Fulvia engines are old, the years do take their toll; this is very noticeable in the valve gear. Tappet screws become “mushroomed” at the ends, depressions appear in the tops of valves and needle tappets, and the hardened pads on the rockers that run on the camshafts also wear. Some of these problems can be addressed: the screws and rocker pads can be reground to shape, but I have no easy suggestion concerning the rocker shafts; these wear quite badly. They are made of material which is very hard or I should say, heat-treated for hardness. It is probably possible to have them chromed back to size and centreless-ground, which would be costly but probably not as expensive as having new ones made from scratch.
The only satisfactory solution for the valves is to replace them. In any case, the valves fitted to 1300s were not of the highest quality although quite satisfactory in normal use but perhaps not with unleaded fuel. Modern valves are generally made from 21/4N (I do not know the European Standard designation) an austenitic stainless steel specially developed for valves. The original exhaust valves fitted to 1600s were made of an exotic material, Nimonic 80, an alloy that has very little iron in its composition; it is mostly composed of chromium and nickel. Henry Wiggins & Co in England developed the “Nimonic” series of “Super Alloys” during the Second World War for use as turbine blades in jet engines. 21/4N is a perfectly good substitute and quite possibly better for exhaust valves. The first recorded use of this material for exhaust valves that I have been able to find was in the Coventry-Climax F1 V8 engine of 1962.
There are materials that are even superior to 21/4N but I cannot imagine that they are necessary in a Fulvia.
Because of the high contact loads applied to the tops of the valves by the small tappet screws, a very hard tip must be added. This is usually achieved by friction welding. The hardness should exceed 60 Rockwell “C”. The tips are usually made from some sort of high-grade tool steel.

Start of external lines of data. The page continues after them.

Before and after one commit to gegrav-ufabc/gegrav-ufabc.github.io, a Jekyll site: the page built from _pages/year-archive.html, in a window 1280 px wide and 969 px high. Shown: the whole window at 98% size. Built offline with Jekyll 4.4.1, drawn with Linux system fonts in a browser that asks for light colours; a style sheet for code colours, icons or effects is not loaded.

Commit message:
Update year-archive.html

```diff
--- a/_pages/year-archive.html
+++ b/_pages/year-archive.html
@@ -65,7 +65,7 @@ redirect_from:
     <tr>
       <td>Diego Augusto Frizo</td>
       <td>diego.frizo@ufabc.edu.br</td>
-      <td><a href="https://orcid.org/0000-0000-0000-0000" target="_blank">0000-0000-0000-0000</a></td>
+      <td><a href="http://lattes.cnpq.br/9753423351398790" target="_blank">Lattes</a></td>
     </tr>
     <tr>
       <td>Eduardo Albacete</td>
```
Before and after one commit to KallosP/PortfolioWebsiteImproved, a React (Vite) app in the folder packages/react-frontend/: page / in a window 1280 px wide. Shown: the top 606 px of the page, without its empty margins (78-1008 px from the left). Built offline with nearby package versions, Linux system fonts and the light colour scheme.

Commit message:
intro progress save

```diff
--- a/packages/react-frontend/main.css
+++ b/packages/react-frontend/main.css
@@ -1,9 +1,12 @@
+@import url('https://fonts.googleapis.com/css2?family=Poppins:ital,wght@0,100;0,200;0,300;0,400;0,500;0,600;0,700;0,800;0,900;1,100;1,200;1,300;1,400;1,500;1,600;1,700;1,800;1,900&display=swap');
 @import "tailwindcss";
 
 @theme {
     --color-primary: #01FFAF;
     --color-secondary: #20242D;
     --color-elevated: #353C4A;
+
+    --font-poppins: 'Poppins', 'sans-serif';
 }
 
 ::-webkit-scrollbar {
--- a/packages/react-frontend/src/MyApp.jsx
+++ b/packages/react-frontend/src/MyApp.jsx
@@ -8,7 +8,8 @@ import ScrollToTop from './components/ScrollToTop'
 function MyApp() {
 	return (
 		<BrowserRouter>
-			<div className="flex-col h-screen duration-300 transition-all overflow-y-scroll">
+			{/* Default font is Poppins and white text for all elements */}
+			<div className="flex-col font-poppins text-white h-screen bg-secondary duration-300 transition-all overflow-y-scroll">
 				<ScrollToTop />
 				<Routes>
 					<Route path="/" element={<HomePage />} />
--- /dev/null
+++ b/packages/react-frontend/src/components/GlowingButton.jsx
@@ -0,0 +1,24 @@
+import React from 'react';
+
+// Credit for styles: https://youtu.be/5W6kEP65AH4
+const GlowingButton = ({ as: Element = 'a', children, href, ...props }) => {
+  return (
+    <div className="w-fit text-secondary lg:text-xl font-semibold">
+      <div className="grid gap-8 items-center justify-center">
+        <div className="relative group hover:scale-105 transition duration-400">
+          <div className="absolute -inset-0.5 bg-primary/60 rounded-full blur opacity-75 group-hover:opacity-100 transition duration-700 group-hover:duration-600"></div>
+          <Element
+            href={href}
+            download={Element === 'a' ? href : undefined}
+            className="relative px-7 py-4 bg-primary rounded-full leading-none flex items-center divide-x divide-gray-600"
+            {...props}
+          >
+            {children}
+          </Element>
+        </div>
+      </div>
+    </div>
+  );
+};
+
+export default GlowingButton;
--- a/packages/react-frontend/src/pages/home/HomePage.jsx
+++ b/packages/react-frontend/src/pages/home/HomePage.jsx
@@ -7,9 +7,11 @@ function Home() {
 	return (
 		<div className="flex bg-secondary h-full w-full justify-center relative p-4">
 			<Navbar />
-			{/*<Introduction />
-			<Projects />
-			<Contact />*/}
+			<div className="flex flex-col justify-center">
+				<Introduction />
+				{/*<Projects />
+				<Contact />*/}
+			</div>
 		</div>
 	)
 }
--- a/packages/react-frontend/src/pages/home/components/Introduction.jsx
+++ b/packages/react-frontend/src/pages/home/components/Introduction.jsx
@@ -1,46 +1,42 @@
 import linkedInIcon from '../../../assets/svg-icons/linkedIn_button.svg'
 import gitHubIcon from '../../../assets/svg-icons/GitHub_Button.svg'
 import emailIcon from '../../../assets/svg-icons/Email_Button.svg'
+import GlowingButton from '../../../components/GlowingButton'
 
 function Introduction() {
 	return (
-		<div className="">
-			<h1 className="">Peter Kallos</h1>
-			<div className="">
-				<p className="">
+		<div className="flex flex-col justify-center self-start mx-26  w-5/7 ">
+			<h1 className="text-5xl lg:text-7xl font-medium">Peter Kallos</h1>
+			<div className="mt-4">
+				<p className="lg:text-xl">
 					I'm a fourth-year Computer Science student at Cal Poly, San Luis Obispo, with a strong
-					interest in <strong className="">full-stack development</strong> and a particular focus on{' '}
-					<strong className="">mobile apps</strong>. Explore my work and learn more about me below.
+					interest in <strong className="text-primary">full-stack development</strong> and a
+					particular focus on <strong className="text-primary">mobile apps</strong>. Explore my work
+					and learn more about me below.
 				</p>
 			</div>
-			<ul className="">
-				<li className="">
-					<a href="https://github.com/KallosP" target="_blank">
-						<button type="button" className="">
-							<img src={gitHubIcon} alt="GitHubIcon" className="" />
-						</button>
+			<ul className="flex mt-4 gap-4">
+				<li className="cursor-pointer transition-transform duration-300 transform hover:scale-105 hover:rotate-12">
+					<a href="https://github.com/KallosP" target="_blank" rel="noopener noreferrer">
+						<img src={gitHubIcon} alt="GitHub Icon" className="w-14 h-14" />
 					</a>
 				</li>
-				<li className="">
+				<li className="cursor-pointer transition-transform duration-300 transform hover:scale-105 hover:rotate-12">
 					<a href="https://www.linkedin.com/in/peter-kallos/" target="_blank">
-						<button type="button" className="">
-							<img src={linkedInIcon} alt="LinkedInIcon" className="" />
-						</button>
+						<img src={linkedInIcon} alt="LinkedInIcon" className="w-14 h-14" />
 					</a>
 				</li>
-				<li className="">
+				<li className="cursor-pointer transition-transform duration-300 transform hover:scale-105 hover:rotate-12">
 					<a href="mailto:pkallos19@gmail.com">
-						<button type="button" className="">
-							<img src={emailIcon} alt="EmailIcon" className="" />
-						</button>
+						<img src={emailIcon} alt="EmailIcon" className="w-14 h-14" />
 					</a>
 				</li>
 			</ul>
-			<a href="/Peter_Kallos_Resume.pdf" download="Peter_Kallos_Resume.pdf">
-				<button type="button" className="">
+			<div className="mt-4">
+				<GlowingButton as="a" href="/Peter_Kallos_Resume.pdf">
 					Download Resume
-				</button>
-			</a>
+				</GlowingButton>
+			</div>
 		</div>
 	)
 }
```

Since the Fulvia uses bronze valve guides, it is not necessary that the valve stems be chromium-plated.
A set of valve guides prepared for a Fulvia.
Note the taper on the inlet guides to improve flow, whilst
The exhaust guides are left straight to help them cope with the heat
Series 1 Fulvias used valve guides that did not have valve stem oil seals and there is no provision for them, whilst Series 2 cars did. I imagine that the S1 guides were especially finely honed. The best material for guides is nickel-silicon bronze; one trade name for this material is “Colsibro” and at one time at Evolution Engineering we used to make our guides from Colsibro bar. Later for the Fulvias, we bought valve guides specified for the Mercedes-Benz 190 Cosworth 16V. These are perfect for the Fulvia, having a safety spring clip and being made from the correct type of bronze. However we had to machine them to accept the normal valve stem oil seals as the Mercedes-Benz ones were a different pattern.
Finally we used to modify Lancia 16V guides (see picture above). Once again they are the correct material and accept the oil seals. Incidentally do not use the seals normally supplied in the Fulvia gasket sets. Use Integrale or Thema ones or similar. These are made of silicone rubber and do not harden with age unlike those normally supplied. I never fit seals to the exhaust valve guides as I consider it unnecessary and a little oil is probably a good thing for such hard-working components.
The standard 1.3S/1.3HF/1.6HF camshaft (all the same) offers 56 degrees of overlap and duration of 274 degrees. In many engines of the period, this would have been considered a high performance specification for a road car - even a bit “wild”. I have found that in modified engines the original camshafts work very well indeed; various suppliers offer different Fulvia profiles but I would consider the camshafts the last thing to change in a development programme. For more information, see “Fulvia Thoughts 5” on this blog.
Next time, The Exhaust